[Web interface edit records]
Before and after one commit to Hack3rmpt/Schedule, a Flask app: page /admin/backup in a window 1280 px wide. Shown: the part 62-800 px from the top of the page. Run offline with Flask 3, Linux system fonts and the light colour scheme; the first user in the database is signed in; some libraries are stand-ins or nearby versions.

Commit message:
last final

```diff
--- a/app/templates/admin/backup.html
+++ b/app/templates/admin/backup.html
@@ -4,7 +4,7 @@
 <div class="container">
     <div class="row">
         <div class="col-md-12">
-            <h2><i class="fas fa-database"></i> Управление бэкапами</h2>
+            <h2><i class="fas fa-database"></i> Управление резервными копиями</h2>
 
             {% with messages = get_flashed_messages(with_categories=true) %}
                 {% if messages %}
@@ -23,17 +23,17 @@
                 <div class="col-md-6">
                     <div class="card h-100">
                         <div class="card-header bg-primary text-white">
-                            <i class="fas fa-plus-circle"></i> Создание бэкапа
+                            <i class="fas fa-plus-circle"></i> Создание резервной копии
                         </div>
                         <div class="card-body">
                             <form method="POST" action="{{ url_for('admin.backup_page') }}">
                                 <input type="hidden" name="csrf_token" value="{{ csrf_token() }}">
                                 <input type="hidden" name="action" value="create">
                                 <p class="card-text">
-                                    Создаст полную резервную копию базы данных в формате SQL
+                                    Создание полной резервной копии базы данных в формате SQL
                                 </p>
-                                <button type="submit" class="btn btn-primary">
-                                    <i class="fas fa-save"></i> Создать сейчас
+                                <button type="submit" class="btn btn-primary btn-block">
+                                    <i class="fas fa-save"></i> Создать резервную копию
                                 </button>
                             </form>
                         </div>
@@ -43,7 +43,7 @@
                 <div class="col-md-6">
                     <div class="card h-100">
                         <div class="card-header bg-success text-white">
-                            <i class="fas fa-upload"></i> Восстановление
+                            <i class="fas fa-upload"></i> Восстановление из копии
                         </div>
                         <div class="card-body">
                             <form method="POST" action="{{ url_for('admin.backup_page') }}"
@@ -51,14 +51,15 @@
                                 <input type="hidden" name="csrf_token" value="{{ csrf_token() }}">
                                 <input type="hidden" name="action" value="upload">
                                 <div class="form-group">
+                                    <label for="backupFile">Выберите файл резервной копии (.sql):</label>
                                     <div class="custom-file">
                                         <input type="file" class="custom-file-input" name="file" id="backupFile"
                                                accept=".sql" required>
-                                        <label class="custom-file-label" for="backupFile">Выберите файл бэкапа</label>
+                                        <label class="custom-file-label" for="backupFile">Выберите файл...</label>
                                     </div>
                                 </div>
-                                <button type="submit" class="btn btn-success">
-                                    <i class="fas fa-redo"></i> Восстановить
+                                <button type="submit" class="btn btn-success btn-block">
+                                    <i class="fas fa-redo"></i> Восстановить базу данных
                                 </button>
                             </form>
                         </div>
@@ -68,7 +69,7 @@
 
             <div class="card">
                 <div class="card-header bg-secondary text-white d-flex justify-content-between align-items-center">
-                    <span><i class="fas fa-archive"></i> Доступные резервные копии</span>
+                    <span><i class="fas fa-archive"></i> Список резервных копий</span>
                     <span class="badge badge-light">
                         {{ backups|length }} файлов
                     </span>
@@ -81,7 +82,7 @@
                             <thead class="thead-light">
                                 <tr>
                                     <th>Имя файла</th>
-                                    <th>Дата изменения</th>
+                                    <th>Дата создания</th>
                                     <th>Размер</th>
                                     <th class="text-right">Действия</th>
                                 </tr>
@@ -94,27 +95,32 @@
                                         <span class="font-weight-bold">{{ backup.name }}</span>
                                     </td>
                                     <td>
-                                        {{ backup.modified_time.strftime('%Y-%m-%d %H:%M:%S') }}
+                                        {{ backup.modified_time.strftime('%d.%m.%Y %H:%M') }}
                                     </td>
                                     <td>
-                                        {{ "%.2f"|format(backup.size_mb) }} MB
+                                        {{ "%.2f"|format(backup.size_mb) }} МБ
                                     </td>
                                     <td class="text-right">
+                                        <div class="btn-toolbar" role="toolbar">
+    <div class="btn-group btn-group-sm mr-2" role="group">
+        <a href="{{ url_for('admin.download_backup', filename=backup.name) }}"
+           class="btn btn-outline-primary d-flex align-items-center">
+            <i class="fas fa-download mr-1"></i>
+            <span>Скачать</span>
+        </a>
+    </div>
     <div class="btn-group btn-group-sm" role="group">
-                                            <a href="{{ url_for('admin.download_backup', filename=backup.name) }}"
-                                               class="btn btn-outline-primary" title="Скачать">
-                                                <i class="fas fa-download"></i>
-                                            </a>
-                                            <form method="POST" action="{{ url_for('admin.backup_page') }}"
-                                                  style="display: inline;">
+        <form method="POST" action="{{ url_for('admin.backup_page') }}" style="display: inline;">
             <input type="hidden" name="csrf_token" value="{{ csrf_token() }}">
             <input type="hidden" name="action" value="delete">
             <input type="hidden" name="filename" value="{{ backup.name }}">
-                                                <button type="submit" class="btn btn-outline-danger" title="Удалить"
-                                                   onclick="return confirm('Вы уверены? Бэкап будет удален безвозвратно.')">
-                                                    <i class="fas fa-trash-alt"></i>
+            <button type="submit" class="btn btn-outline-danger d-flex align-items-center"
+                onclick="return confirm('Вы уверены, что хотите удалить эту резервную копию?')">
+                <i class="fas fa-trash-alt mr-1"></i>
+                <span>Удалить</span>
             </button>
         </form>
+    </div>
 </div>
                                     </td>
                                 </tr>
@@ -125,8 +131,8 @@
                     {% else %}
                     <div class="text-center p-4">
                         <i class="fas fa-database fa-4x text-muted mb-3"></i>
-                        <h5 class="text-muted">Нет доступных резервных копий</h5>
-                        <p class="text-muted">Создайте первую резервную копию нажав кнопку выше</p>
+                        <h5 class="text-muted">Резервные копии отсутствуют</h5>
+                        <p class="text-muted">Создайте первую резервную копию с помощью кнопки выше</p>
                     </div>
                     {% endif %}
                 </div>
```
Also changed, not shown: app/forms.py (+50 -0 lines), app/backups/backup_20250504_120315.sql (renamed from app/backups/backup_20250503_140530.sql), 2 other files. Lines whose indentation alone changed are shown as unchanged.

## EXERCISE DIRECTIONS
For the records above, state how many lines include the string "admin", giving the number and nothing else.

## ANSWER
9